The flooding of a mine is a serious occurrence in any industry, but for salts like potash, the importance of unwanted water flow is magnified by the solubility of the mineral group, which can lead to supportive columns and other structural mine components effectively being dissolved away. 

A complete mine write-off is therefore a sobering prospect for Uralkali.

Solikamsk-2 represents around a fifth of Uralkali’s annual potash capacity, according to Sakhnova and Gazprombank OAO senior fertiliser and transport analyst, Mikhail Ganelin. 

The mine forms 3% of global production capacity according to Fitch Ratings Inc.; the temporary, possibly permanent reduction in output at Solikamsk-2 has caused knock-on effects in the bargaining of pricing contracts in the short term.

Because the long term effects of the mine problems are still unknown, the industry is cautious about basing decisions on an assumption of the outcome. 

Uralkali’s share price, which saw a 19% fall the day after the news at Solikamsk-2 broke, has continued to slide, falling 36% in total since 17 November 2014, partially driven by a fear that events will play out similarly to those of Uralkali Mine 1, which was forced to close after 10 days of rescue efforts that followed increased brine inflow levels in 2006. 

The company has considered bringing forward the development and opening of its Ust-Yayvinsky and Polovodovsky projects to make up for potential Solikamsk-2 capacity losses.

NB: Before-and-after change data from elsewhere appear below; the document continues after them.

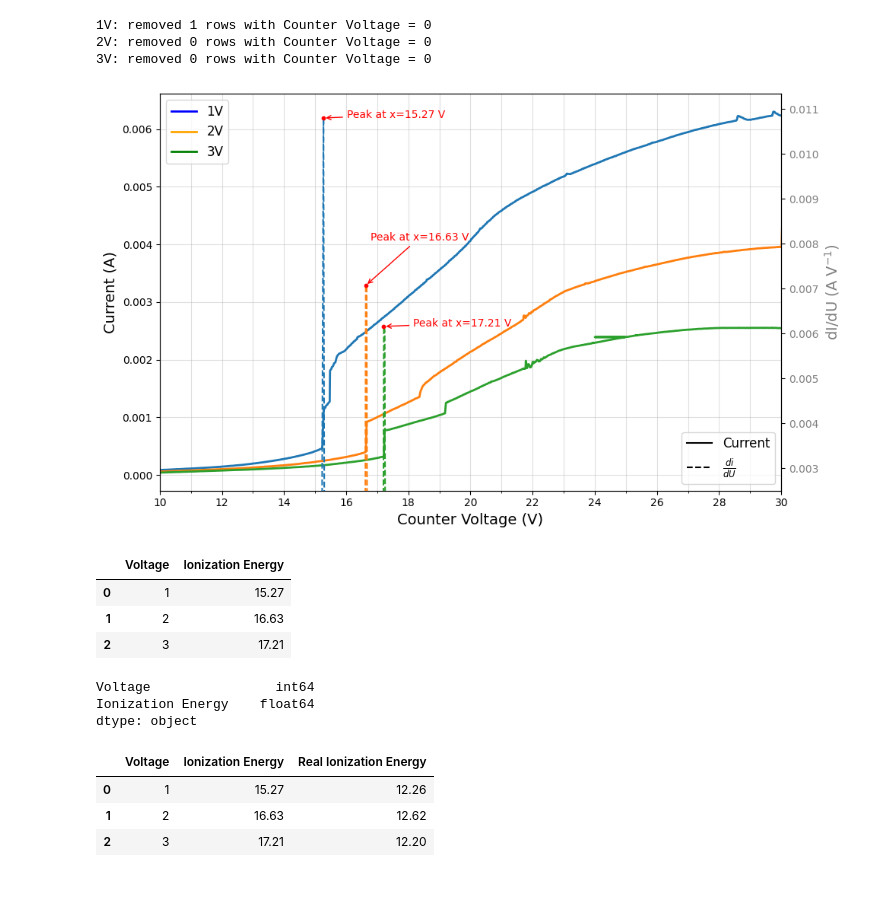
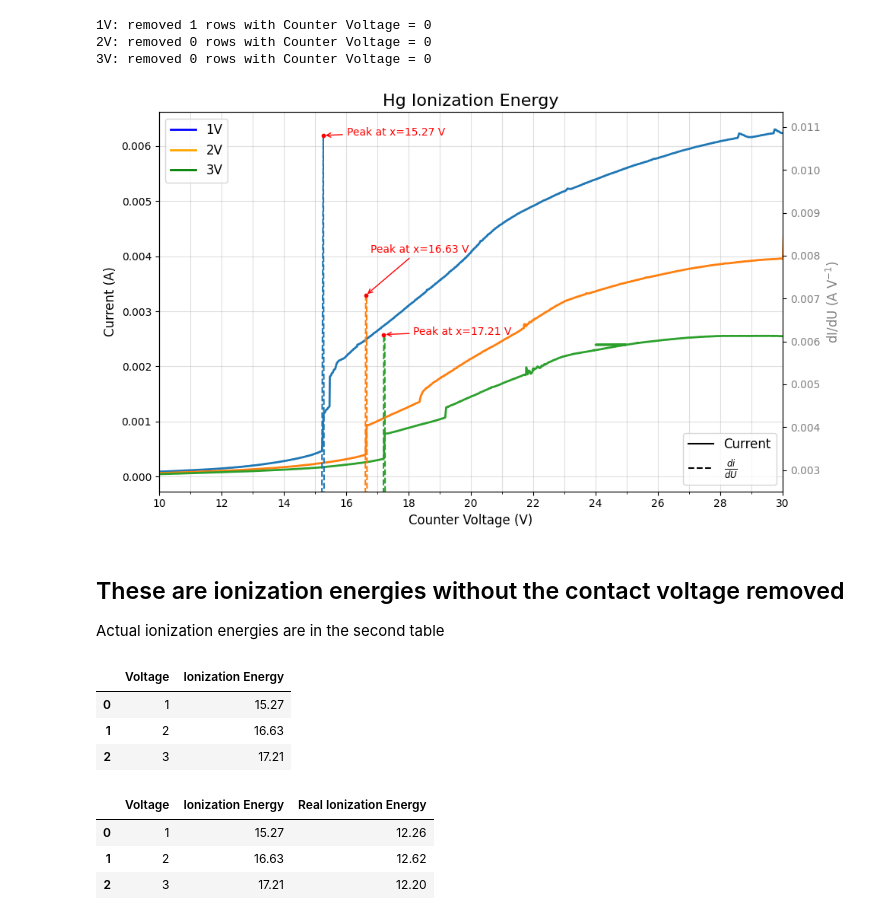
Before and after one commit to kearb-stomp/AdvLabs, a Jupyter notebook: Lab 4/Task 1-3.ipynb, the cells around one changed output. Cells and saved outputs as stored; diff of their text form; code cells hidden in the pictures; blank space fills up the shorter version.

```diff
--- a/Lab 4/Task 1-3.ipynb
+++ b/Lab 4/Task 1-3.ipynb
@@ -129,54 +129,54 @@ for key, data in data_dict.items():
 
 
 # ---------- axis labels ----------
-ax1.set_xlabel('Counter Voltage (V)', fontsize=14)
-ax1.set_ylabel('Current (A)',          fontsize=14)
-ax2.set_ylabel('dI/dU (A V$^{-1}$)',   fontsize=14, color='tab:gray')
+ax1.set_title('Hg Ionization Energy', fontsize=16)
+ax1.set_xlabel('Counter Voltage (V)', fontsize=12)
+ax1.set_ylabel('Current (A)',          fontsize=12)
+ax2.set_ylabel('dI/dU (A V$^{-1}$)',   fontsize=12, color='tab:gray')
 ax2.tick_params(axis='y', labelcolor='tab:gray')
 ax2.set_ylim(bottom=0.0025)
 #ax2.set_yscale('log')
 
 ax1.set_xlim(10, 30)
 ax1.xaxis.set_major_locator(MultipleLocator(2))
 ax1.xaxis.set_minor_locator(MultipleLocator(1))
 #ax.grid(which='major', axis='both', alpha=0.35)
 ax1.grid(True, which='both', ls='-', alpha=0.4)
 
 voltage_handles = [
     Line2D([0], [0], color='blue', lw=2, label=r'1V'),
     Line2D([0], [0], color='orange',  lw=2, label=r'2V'),
     Line2D([0], [0], color='green',   lw=2, label=r'3V'),
 ]
 
 # Custom legend for temperatures (marker shape)
 type_handles = [
     Line2D([0], [0], color='black', marker=None, linestyle='-', label='Current'),
     Line2D([0], [0], color='black', marker=None, linestyle='--', label=r'$\frac{di}{dU}$')
 ]
 
 # ---------- combined legend ----------
 legend_elements = voltage_handles + type_handles
 ax1.legend(handles=voltage_handles, loc='best', fontsize=12, ncol=1)
 ax2.legend(handles=type_handles, loc='lower right', fontsize=12, ncol=1)
 
 
 plt.tight_layout()
 plt.show()
 # %% [output]
-[figure, old version]
+[figure, new version]
+# %% [markdown]
+## These are ionization energies without the contact voltage removed
+Actual ionization energies are in the second table
 # %%
 ionization_energies['Voltage'] = pd.to_numeric(ionization_energies['Voltage'], errors='coerce')
 from IPython.display import display
 display(ionization_energies)
-print (ionization_energies.dtypes)
 # %% [output]
 |  | Voltage | Ionization Energy |
 | 0 | 1 | 15.27 |
 | 1 | 2 | 16.63 |
 | 2 | 3 | 17.21 |
-Voltage                int64
-Ionization Energy    float64
-dtype: object
 # %%
 def calc_real_ion_energy(U_acc, U_contact, U_counter):
     return(U_acc - U_contact - U_counter)
```
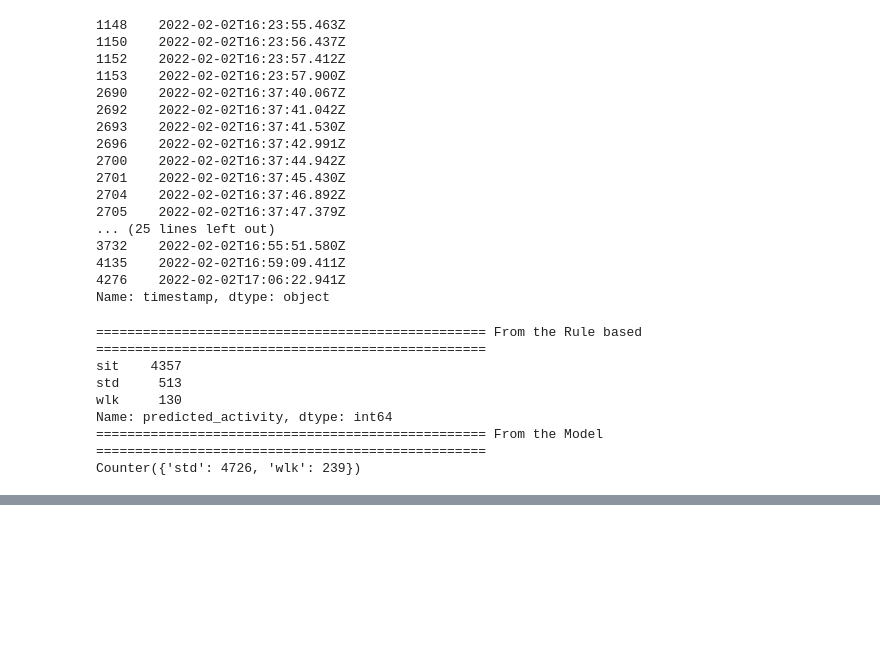
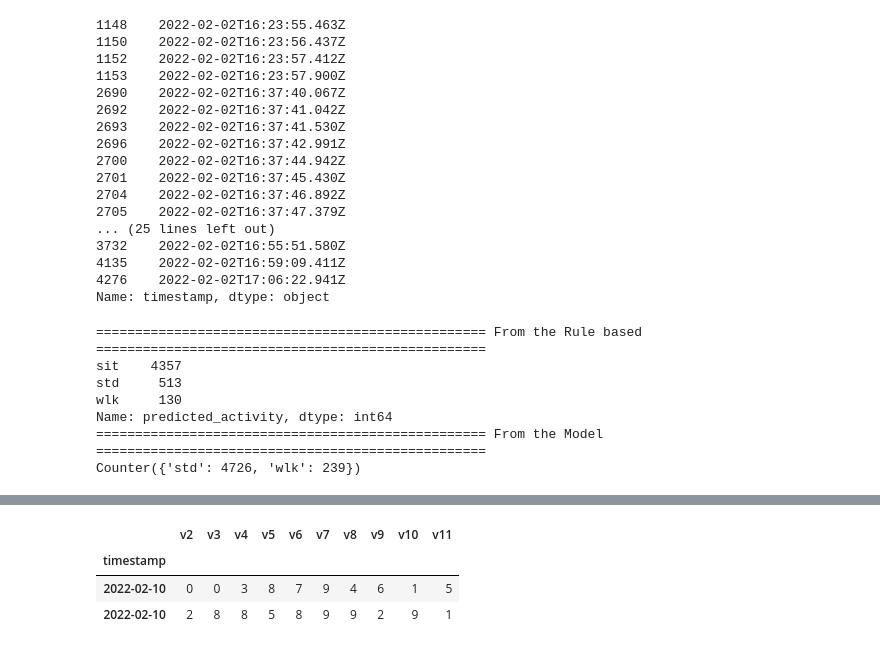
Before and after one commit to ArvindReddyC/Sord_analysis, a Jupyter notebook: prediction_SORD.ipynb, the cells around one changed output, grey strips where cells are left out. Drawn from its saved outputs; the diff is of its cells as text; code cells hidden in the pictures; blank space fills up the shorter version.

```diff
--- a/prediction_SORD.ipynb
+++ b/prediction_SORD.ipynb
@@ -28,6 +30,13 @@ def data_wrangle( df ):
     main.drop( 'v1' , axis = 1 , inplace = True );
     main.set_index('timestamp' , inplace=True);
     return main;
+
+def data_wrangle_json( df ):
+    main = pd.DataFrame( df.raw_sensor_data.to_list() , columns = ['v1','v2','v3','v4','v5','v6','v7','v8','v9','v10','v11'] );
+    main['timestamp'] = df['timestamp'];
+    main.drop( 'v1' , axis = 1 , inplace = True );
+    main.set_index('timestamp' , inplace=True);
+    return main;
 # %%
 def create_segments_and_labels(df, time_steps, step):
 
@@ -172,3 +234,10 @@ Counter({'std': 4726, 'wlk': 239})
+# %%
+data_wrangle_json(pd.DataFrame.from_dict(some_list))
+# %% [output]
+|  | v2 | v3 | v4 | v5 | v6 | v7 | v8 | v9 | v10 | v11 |
+| timestamp |  |  |  |  |  |  |  |  |  |  |
+| 2022-02-10 | 0 | 0 | 3 | 8 | 7 | 9 | 4 | 6 | 1 | 5 |
+| 2022-02-10 | 2 | 8 | 8 | 5 | 8 | 9 | 9 | 2 | 9 | 1 |
 # %%
 Predict_a_block(block-of-data):
 
```
Also changed, not shown: parts of 5 cells of this notebook.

Other Russian fertiliser companies saw substantial share price rises between 17 November and 10 December, as the fall in the Russian rouble against the US dollar reduces domestic production costs, which are then realised in dollar export revenues.

Uralkali may see a positive effect from the currency factor in its upcoming finances release in its EBITDA* figures, despite the company’s current Solikamsk-2 troubles and the likely drop in associated sales volumes and revenue.

Monitoring activities

Uralkali confirmed that the average level of brine flow measured between 18 November, the date of the first detection of elevated brine flow levels, and 10 December, was more than 700 cubic metres per hour.

Water inflow is being recordedthrough brine level checks, additional water monitoring wells are being drilled, the air is being continuously observed for escaping mine gasses, while the sinkhole associated with the flooding is being surveyed by drones and seismic monitoring of the sinkhole area has intensified, the company said.

Raised production volumes

Potash Corp. of Saskatchewan (PotashCorp.)’s CEO, Jochen Tilk, suggested to delegates at the Citigroup Inc. Basic Materials conference in New York in December that the accident could be linked to Uralkali’s increased 2014 production volumes.

"As a mining engineer, I’m not surprised [by the occurrence of the problems] — I can tell you every time you crank up your operations to a higher limit you will encounter issues," Tilk said.

"Whether it’s a breakdown in equipment, whether it’s due to technical failure: this is what we live by. This is what we have management systems in place for to prevent," he added.

Uralkali said that the 1,266 mine and associated plant employees — of which 771 are mine workers — who are not involved in the rescue efforts are on leave until 15 January 2015, and are being paid two thirds of their average salary. The company is seeking to employ them at the other facilities that it owns.

*Earnings before interest, taxes, debt and amortisation